Kenneth R. Timmerman, a nationally recognized investigative reporter and president of the Foundation for Democracy in Iran, spoke with Middle East Forum Radio host Gregg Roman on January 8 about the implications of and reaction to the killing of Gen. Qassem Soleimani, commander of the Quds Force of Iran's Islamic Revolutionary Guard Corps (IRGC).
According to Timmerman, Soleimani was "irreplaceable" as commander of the Quds Force. The late general
had his fingers in every terrorist plot. ... He was the one who conducted all of Iran's overseas operations, terror operations, military operations. He personally, physically went to Syria, to Lebanon, to Iraq, to Yemen, ... to oversee his operations.
Soleimani's replacement, Brigadier General Esmail Ghaani, is "much less dangerous":
He does not have the web of connections. He does not have the charisma. He's not looked up to by his subordinates the way that Soleimani was. ... [Soleimani] could command devoted followers and people to carry out his commands ... [T]here was something deeply personal about it.
Ghaani's difficulties filling Soleimani's shoes will be compounded by the new strategic status quo. Iran's usual modus operandi is to act through proxies to maintain plausible deniability and thereby avoid retaliation from more powerful enemies. But Trump, in contrast to the Obama administration, has "drawn a red line," he noted. "If you shed American blood, we will respond dramatically with overwhelming force and you will pay a tremendously high price."
Adding to Iran's problems is the fact that the U.S. strike that killed Soleimani has been "overwhelmingly" supported by Iranian dissidents at home and abroad:
[P]eople are posting videos inside Iran, some of them where they veil their face, or cover half of their face. But others ... [are] women who are speaking right into the camera and saying, 'Mr. Trump, we love you. Thank you for what you have done.'
Qassem Soleimani was considered by freedom-loving Iranians as not just a terrorist, but a man who played a key role in the repressive apparatus, who was 'all in' when Iran would send Basij [a volunteer paramilitary organization operating under the IRGC] onto the rooftops to ... fire on the crowds with sniper fire on peaceful protesters.
There was an event near Ahvaz and protests about three or four weeks ago, where they rounded up about 120 people who had tried to escape the demonstrations in the center of this smaller town. They rounded them up in the marshland and just gunned them down with machine guns ... and this was caught on video. ... It reminded you of some of the worst things that you would hear from World War II and the forests of Poland.
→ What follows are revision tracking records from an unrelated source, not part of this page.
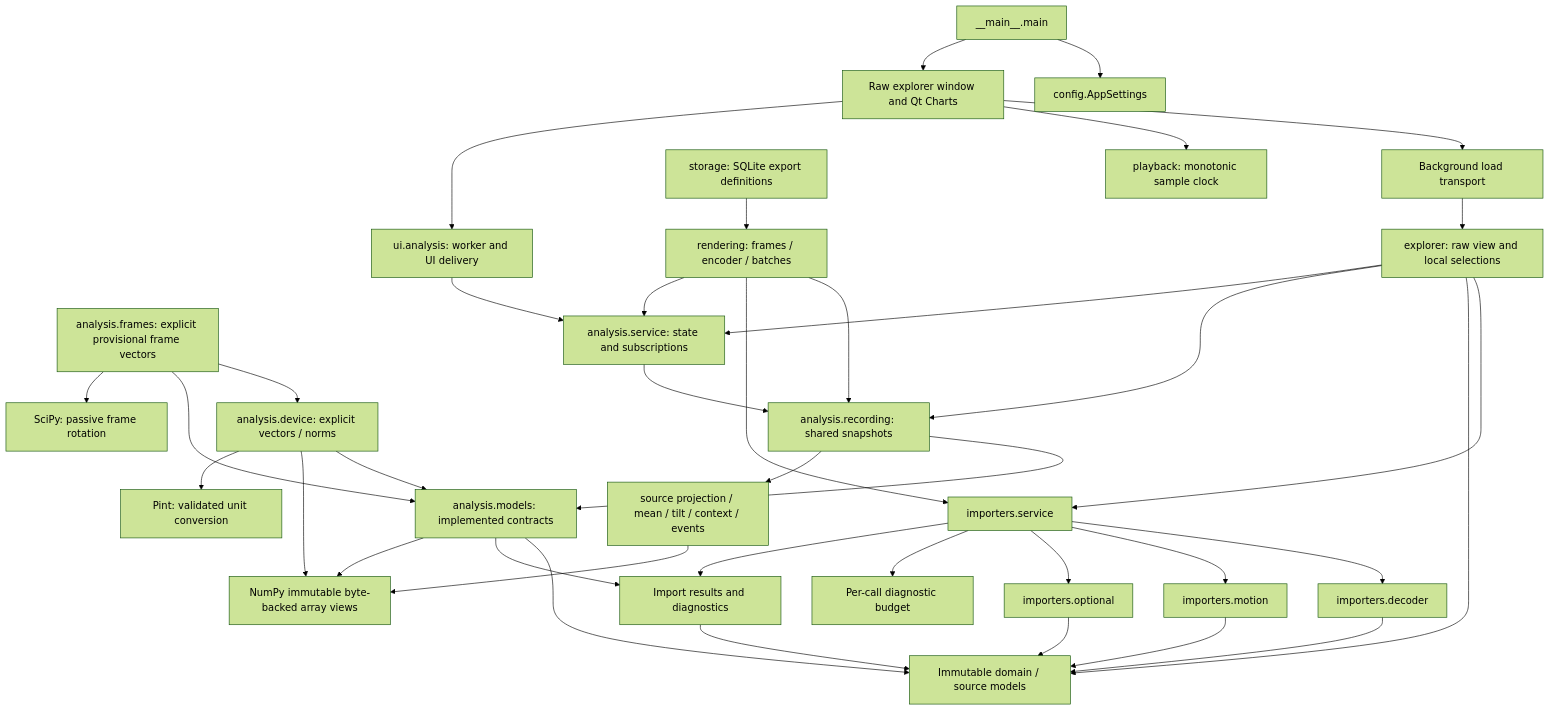
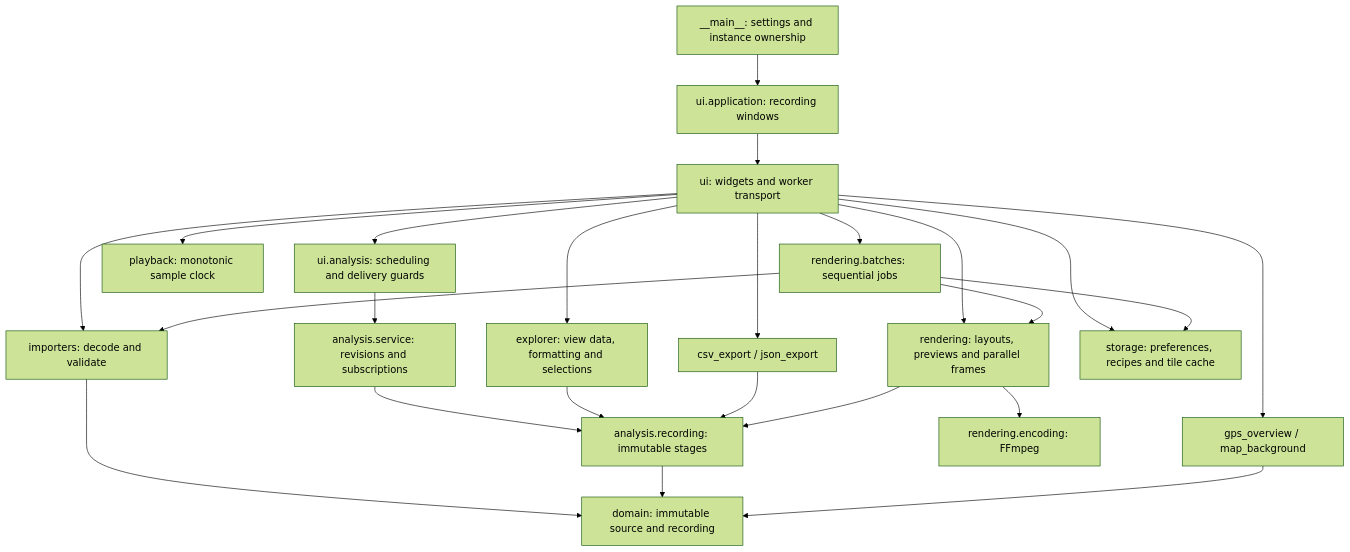
The diagram in docs/architecture/05_building_block_view.md (rudnerbjoern/ride-forces-analyzer), drawn with Mermaid (forest theme) before and after one commit. The commit also changed other lines of this file and 39 other files, not shown here.

````diff
--- a/docs/architecture/05_building_block_view.md
+++ b/docs/architecture/05_building_block_view.md
@@ -7,40 +7,26 @@
 ```mermaid
 flowchart TB
-    Entry["__main__.main"] --> Settings["config.AppSettings"]
-    Entry --> Qt["Raw explorer window and Qt Charts"]
-    Qt --> Worker["Background load transport"]
-    Worker --> Presentation["explorer: raw view and local selections"]
-    Presentation --> Service
-    Presentation --> Domain
-    Service["importers.service"] --> Decoder["importers.decoder"]
-    Service --> Motion["importers.motion"]
-    Service --> Optional["importers.optional"]
-    Service --> Budget["Per-call diagnostic budget"]
-    Service --> Results["Import results and diagnostics"]
-    Decoder --> Domain["Immutable domain / source models"]
-    Motion --> Domain
-    Optional --> Domain
-    Results --> Domain
-    Analysis["analysis.models: implemented contracts"] --> Domain
-    Analysis --> Results
-    Analysis --> NumPy["NumPy immutable byte-backed array views"]
-    Device["analysis.device: explicit vectors / norms"] --> Analysis
-    Device --> NumPy
-    Device --> Pint["Pint: validated unit conversion"]
-    Frames["analysis.frames: explicit provisional frame vectors"] --> Device
-    Frames --> Analysis
-    Frames --> SciPy["SciPy: passive frame rotation"]
-    Storage["storage: SQLite export definitions"] --> Rendering
-    Qt --> Playback["playback: monotonic sample clock"]
-    Rendering["rendering: frames / encoder / batches"] --> Recording["analysis.recording: shared snapshots"]
-    Rendering --> Service
-    Rendering --> AnalysisService["analysis.service: state and subscriptions"]
-    Presentation --> Recording
-    Presentation --> AnalysisService
-    Qt --> Adapter["ui.analysis: worker and UI delivery"]
-    Adapter --> AnalysisService
-    AnalysisService --> Recording
-    Recording --> Analysis
-    Recording --> Numerical["source projection / mean / tilt / context / events"]
-    Numerical --> NumPy
+    Entry["__main__: settings and instance ownership"] --> Application["ui.application: recording windows"]
+    Application --> UI["ui: widgets and worker transport"]
+    UI --> Importer["importers: decode and validate"]
+    Importer --> Domain["domain: immutable source and recording"]
+    UI --> Controller["ui.analysis: scheduling and delivery guards"]
+    Controller --> Service["analysis.service: revisions and subscriptions"]
+    Service --> Analysis["analysis.recording: immutable stages"]
+    Analysis --> Domain
+    UI --> Presentation["explorer: view data, formatting and selections"]
+    Presentation --> Analysis
+    UI --> Playback["playback: monotonic sample clock"]
+    UI --> GPS["gps_overview / map_background"]
+    GPS --> Domain
+    UI --> Data["csv_export / json_export"]
+    Data --> Analysis
+    UI --> Rendering["rendering: layouts, previews and parallel frames"]
+    Rendering --> Analysis
+    Rendering --> Encoding["rendering.encoding: FFmpeg"]
+    UI --> Batches["rendering.batches: sequential jobs"]
+    Batches --> Importer
+    Batches --> Rendering
+    UI --> Storage["storage: preferences, recipes and tile cache"]
+    Batches --> Storage
 ```
````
The massive numbers of Iranian people who took to the streets in the Islamic Republic to express their outrage against the United States during the regime's 3-day mourning period are "rent-a-crowds," explained Timmerman.
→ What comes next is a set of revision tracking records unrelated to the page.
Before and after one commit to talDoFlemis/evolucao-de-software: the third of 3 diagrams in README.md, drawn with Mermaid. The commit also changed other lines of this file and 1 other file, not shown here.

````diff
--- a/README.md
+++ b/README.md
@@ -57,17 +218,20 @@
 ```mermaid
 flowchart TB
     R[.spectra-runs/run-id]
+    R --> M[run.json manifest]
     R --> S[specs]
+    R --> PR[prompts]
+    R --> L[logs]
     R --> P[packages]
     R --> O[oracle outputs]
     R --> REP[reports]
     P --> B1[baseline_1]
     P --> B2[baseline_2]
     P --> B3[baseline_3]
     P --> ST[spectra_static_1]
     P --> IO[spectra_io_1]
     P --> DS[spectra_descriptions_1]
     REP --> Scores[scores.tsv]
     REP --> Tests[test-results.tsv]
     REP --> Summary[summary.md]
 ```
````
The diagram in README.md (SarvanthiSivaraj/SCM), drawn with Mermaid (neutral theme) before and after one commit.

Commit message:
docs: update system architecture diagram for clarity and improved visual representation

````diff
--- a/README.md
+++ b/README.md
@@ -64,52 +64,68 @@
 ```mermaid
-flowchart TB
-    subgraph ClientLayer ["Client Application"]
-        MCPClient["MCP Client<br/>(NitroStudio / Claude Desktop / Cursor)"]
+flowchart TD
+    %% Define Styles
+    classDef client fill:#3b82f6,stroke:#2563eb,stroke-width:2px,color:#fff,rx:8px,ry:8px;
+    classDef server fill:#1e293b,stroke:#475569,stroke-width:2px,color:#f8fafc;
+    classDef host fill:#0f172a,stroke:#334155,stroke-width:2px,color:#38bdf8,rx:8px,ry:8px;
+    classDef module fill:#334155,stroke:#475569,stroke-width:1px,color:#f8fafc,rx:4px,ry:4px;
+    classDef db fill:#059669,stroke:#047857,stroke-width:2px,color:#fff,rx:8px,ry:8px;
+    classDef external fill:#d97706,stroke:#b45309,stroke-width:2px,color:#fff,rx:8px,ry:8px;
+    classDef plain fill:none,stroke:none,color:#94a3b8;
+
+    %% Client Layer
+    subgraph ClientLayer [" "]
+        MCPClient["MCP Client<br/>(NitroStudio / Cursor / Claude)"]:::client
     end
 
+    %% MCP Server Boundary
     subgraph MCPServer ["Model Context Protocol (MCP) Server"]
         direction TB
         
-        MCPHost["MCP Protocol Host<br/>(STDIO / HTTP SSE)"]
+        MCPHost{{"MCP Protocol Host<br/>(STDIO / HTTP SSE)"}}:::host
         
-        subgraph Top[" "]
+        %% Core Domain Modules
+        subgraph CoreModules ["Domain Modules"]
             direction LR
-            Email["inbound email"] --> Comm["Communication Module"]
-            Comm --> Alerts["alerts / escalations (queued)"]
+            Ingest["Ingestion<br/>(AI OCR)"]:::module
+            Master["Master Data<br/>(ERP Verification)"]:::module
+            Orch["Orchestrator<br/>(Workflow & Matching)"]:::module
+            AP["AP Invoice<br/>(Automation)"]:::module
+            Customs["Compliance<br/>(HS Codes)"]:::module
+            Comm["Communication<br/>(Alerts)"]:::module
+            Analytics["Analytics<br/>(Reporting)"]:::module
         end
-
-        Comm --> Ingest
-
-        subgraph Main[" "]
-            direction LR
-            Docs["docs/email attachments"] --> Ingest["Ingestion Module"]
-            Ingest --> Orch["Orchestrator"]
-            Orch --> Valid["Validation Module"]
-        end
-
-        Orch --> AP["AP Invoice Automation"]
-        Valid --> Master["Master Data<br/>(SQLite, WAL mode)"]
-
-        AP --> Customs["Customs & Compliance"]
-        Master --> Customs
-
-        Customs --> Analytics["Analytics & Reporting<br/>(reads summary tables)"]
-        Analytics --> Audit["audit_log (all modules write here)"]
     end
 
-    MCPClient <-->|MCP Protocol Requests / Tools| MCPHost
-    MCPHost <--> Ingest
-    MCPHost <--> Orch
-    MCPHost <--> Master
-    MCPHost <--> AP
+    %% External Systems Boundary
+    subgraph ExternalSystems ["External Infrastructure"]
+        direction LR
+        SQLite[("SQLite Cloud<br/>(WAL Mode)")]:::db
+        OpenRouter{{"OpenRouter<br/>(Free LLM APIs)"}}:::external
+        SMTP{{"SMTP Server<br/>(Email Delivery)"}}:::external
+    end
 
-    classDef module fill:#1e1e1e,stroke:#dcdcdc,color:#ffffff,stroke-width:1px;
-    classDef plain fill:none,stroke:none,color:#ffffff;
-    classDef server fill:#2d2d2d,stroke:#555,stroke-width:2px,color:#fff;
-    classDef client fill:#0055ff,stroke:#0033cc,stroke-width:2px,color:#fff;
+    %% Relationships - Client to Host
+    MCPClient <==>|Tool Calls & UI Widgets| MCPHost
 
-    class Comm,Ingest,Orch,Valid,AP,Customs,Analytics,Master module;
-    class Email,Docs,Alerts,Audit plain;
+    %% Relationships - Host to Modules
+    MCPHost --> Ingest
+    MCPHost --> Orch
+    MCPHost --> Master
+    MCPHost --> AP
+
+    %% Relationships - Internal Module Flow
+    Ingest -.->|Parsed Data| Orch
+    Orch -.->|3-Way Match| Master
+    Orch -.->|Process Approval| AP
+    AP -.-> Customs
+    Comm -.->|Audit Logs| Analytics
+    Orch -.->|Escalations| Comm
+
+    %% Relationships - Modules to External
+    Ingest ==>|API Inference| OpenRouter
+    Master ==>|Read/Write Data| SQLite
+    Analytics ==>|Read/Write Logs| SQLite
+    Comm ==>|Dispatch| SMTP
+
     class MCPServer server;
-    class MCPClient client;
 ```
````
Timmerman estimated that "somewhere between five and ten percent of the population" is comprised of "ardent supporters of the regime ... the ones chanting 'Death to America'," while another ten to twenty percent are resolutely opposed to it. "The overwhelming majority of people inside the country are on the fence, ... keeping their heads down," he said.
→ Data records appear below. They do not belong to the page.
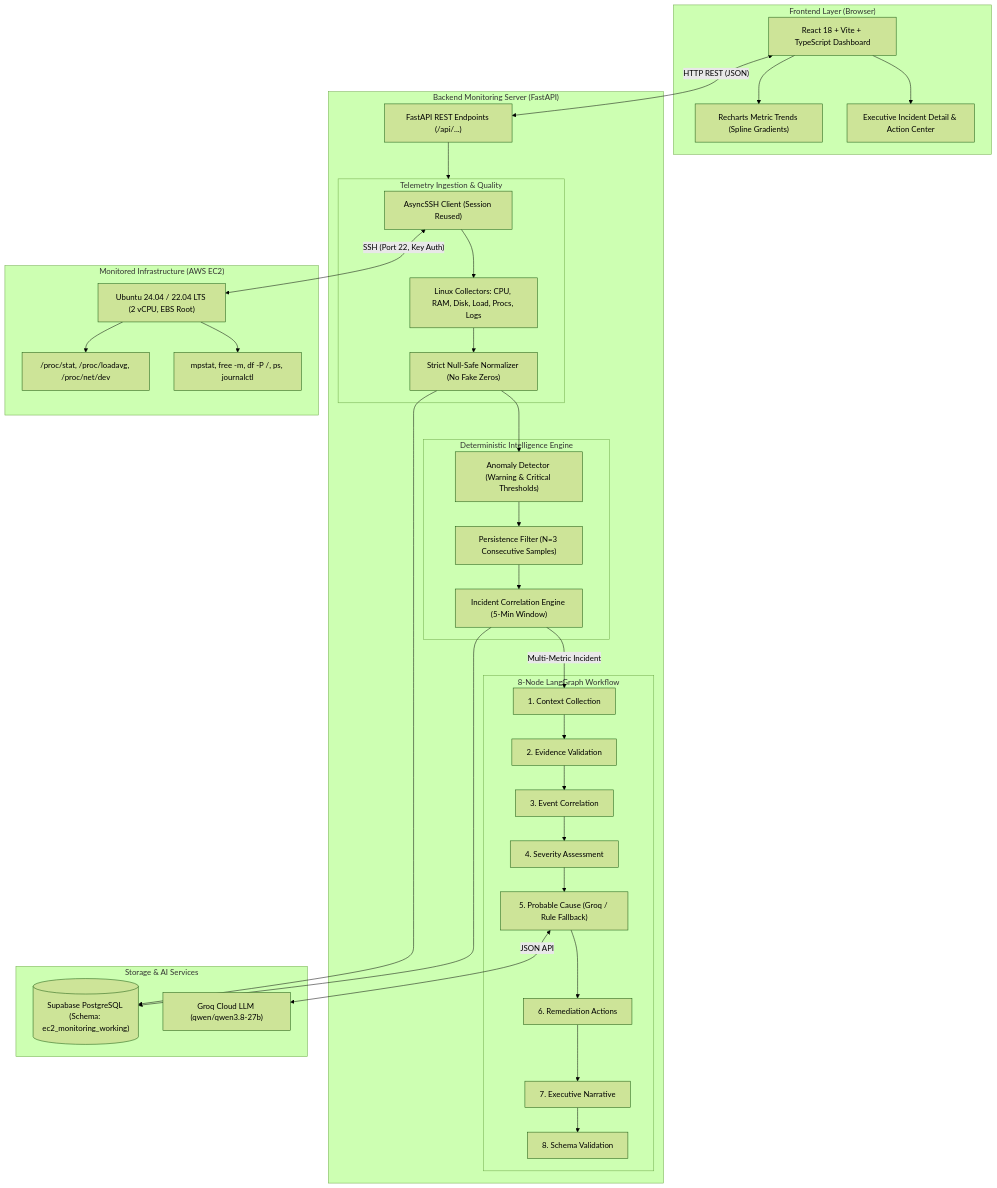
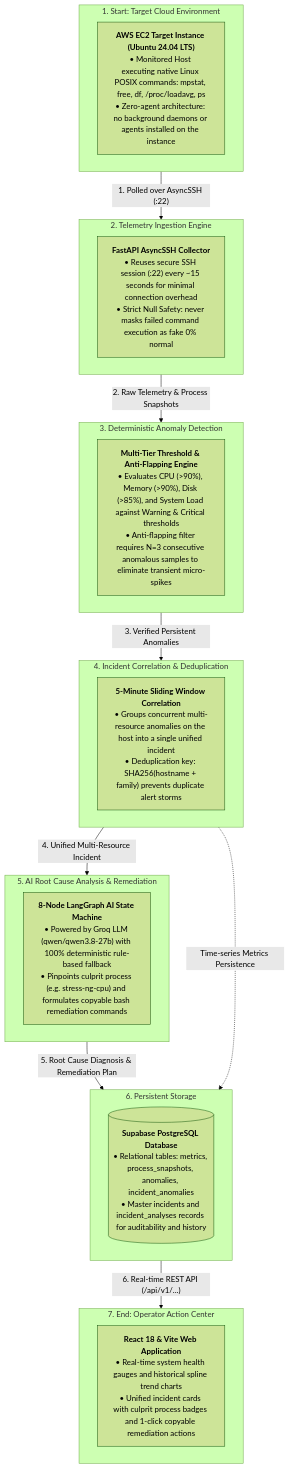
The diagram in README.md (Muralidharan-Muthu/EC2_Monitoring_and_Incident_Analysis_System), drawn with Mermaid (forest theme) before and after one commit. The commit also changed other lines of this file and 15 other files, not shown here.

Commit message:
feat: implement EC2 monitoring system with incident correlation, backend services, and frontend dashboard

````diff
--- a/README.md
+++ b/README.md
@@ -83,60 +14,38 @@
 ```mermaid
-graph TD
-    subgraph Client ["Frontend Layer (Browser)"]
-        UI["React 18 + Vite + TypeScript Dashboard"]
-        Charts["Recharts Metric Trends (Spline Gradients)"]
-        IncidentView["Executive Incident Detail & Action Center"]
-        UI --> Charts
-        UI --> IncidentView
+flowchart TD
+    subgraph S1 ["1. Start: Target Cloud Environment"]
+        EC2["<b>AWS EC2 Target Instance (Ubuntu 24.04 LTS)</b><br/>• Monitored Host executing native Linux POSIX commands: mpstat, free, df, /proc/loadavg, ps<br/>• Zero-agent architecture: no background daemons or agents installed on the instance"]
     end
 
-    subgraph BackendServer ["Backend Monitoring Server (FastAPI)"]
-        API["FastAPI REST Endpoints (/api/...)"]
-        
-        subgraph Ingestion ["Telemetry Ingestion & Quality"]
-            SSHClient["AsyncSSH Client (Session Reused)"]
-            Collectors["Linux Collectors: CPU, RAM, Disk, Load, Procs, Logs"]
-            Normalizer["Strict Null-Safe Normalizer (No Fake Zeros)"]
-            SSHClient --> Collectors --> Normalizer
-        end
-
-        subgraph DetectionEngine ["Deterministic Intelligence Engine"]
-            AnomalyDetector["Anomaly Detector (Warning & Critical Thresholds)"]
-            PersistenceTracker["Persistence Filter (N=3 Consecutive Samples)"]
-            CorrelationEngine["Incident Correlation Engine (5-Min Window)"]
-            Normalizer --> AnomalyDetector --> PersistenceTracker --> CorrelationEngine
-        end
-
-        subgraph AIWorkflow ["8-Node LangGraph Workflow"]
-            LG1["1. Context Collection"] --> LG2["2. Evidence Validation"]
-            LG2 --> LG3["3. Event Correlation"]
-            LG3 --> LG4["4. Severity Assessment"]
-            LG4 --> LG5["5. Probable Cause (Groq / Rule Fallback)"]
-            LG5 --> LG6["6. Remediation Actions"]
-            LG6 --> LG7["7. Executive Narrative"]
-            LG7 --> LG8["8. Schema Validation"]
-        end
-
-        CorrelationEngine -->|"Multi-Metric Incident"| LG1
+    subgraph S2 ["2. Telemetry Ingestion Engine"]
+        SSH["<b>FastAPI AsyncSSH Collector</b><br/>• Reuses secure SSH session (:22) every ~15 seconds for minimal connection overhead<br/>• Strict Null Safety: never masks failed command execution as fake 0% normal"]
     end
 
-    subgraph TargetHost ["Monitored Infrastructure (AWS EC2)"]
-        EC2["Ubuntu 24.04 / 22.04 LTS (2 vCPU, EBS Root)"]
-        ProcFS["/proc/stat, /proc/loadavg, /proc/net/dev"]
-        SysTools["mpstat, free -m, df -P /, ps, journalctl"]
-        EC2 --> ProcFS
-        EC2 --> SysTools
+    subgraph S3 ["3. Deterministic Anomaly Detection"]
+        RULES["<b>Multi-Tier Threshold & Anti-Flapping Engine</b><br/>• Evaluates CPU (>90%), Memory (>90%), Disk (>85%), and System Load against Warning & Critical thresholds<br/>• Anti-flapping filter requires N=3 consecutive anomalous samples to eliminate transient micro-spikes"]
     end
 
-    subgraph Persistence ["Storage & AI Services"]
-        Supabase[("Supabase PostgreSQL (Schema: ec2_monitoring_working)")]
-        Groq["Groq Cloud LLM (qwen/qwen3.8-27b)"]
+    subgraph S4 ["4. Incident Correlation & Deduplication"]
+        CORR["<b>5-Minute Sliding Window Correlation</b><br/>• Groups concurrent multi-resource anomalies on the host into a single unified incident<br/>• Deduplication key: SHA256(hostname + family) prevents duplicate alert storms"]
     end
 
-    UI <-->|"HTTP REST (JSON)"| API
-    API --> Ingestion
-    Normalizer --> Supabase
-    CorrelationEngine --> Supabase
-    SSHClient <-->|"SSH (Port 22, Key Auth)"| EC2
-    LG5 <-->|"JSON API"| Groq
+    subgraph S5 ["5. AI Root Cause Analysis & Remediation"]
+        AI["<b>8-Node LangGraph AI State Machine</b><br/>• Powered by Groq LLM (qwen/qwen3.8-27b) with 100% deterministic rule-based fallback<br/>• Pinpoints culprit process (e.g. stress-ng-cpu) and formulates copyable bash remediation commands"]
+    end
+
+    subgraph S6 ["6. Persistent Storage"]
+        DB[("<b>Supabase PostgreSQL Database</b><br/>• Relational tables: metrics, process_snapshots, anomalies, incident_anomalies<br/>• Master incidents and incident_analyses records for auditability and history")]
+    end
+
+    subgraph S7 ["7. End: Operator Action Center"]
+        UI["<b>React 18 & Vite Web Application</b><br/>• Real-time system health gauges and historical spline trend charts<br/>• Unified incident cards with culprit process badges and 1-click copyable remediation actions"]
+    end
+
+    S1 -->|"1. Polled over AsyncSSH (:22)"| S2
+    S2 -->|"2. Raw Telemetry & Process Snapshots"| S3
+    S3 -->|"3. Verified Persistent Anomalies"| S4
+    S4 -->|"4. Unified Multi-Resource Incident"| S5
+    S5 -->|"5. Root Cause Diagnosis & Remediation Plan"| S6
+    S4 -.->|"Time-series Metrics Persistence"| S6
+    S6 -->|"6. Real-time REST API (/api/v1/...)"| S7
 ```
````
But Iran's ability to keep this silent majority silent is slipping. "People were afraid or had been afraid up until the death of Soleimani, that nothing they could do could shake the regime," said Timmerman, but no longer. "They are looking to the United States for some form of help."
The Iranian people "are looking to the United States for some form of help."
It's never been more important for the U.S. to support the Iranian opposition. In particular, Timmerman urged that the Trump administration provide "material assistance" to the opposition and work to counter Internet blackouts imposed by the regime. "I've heard most frequently that [Iranian dissidents] would like to see the State Department turn on the Internet when the regime turns it off, because the regime wants to kill in darkness."
Timmerman cautioned against listening to the National Iranian American Council, a Washington organization claiming to represent the Iranian American community, which is urging accommodation with the regime and a return to Obama's Iran nuclear deal. "The former head of NIAC, ... Trita Parsi, was openly taking part on the Iranian side in the negotiations in Lausanne that led up the Iran nuclear deal," he noted. "You should not be surprised that people like Elizabeth Warren or Bernie Sanders ... should be supporting NIAC, because they share their goals and they share their views that America is at fault and Iran is just an 'innocent victim of American imperialism'."
If there is anything that gives the Iranian regime hope, it is not the situation in Iran, but the situation in the United States:
There used to be a time in American politics where we'd say our differences stopped at the nation's shore, and those times are long gone. ... [W]e no longer have a united view towards foreign policy, towards American national security interests or towards America's role in the world. You have people who come out of a Marxist, radical, left-wing background who now have made their way into Congress, who've made their way into major newspapers, who believe that America is the source of all evil in the world, and therefore America must be defeated.
In conclusion, Timmerman urged the mainstream media and the Democratic Party to reject "radical leftists" and erase this "stain on our body politic."
Marilyn Stern is the producer of Middle East Forum Radio.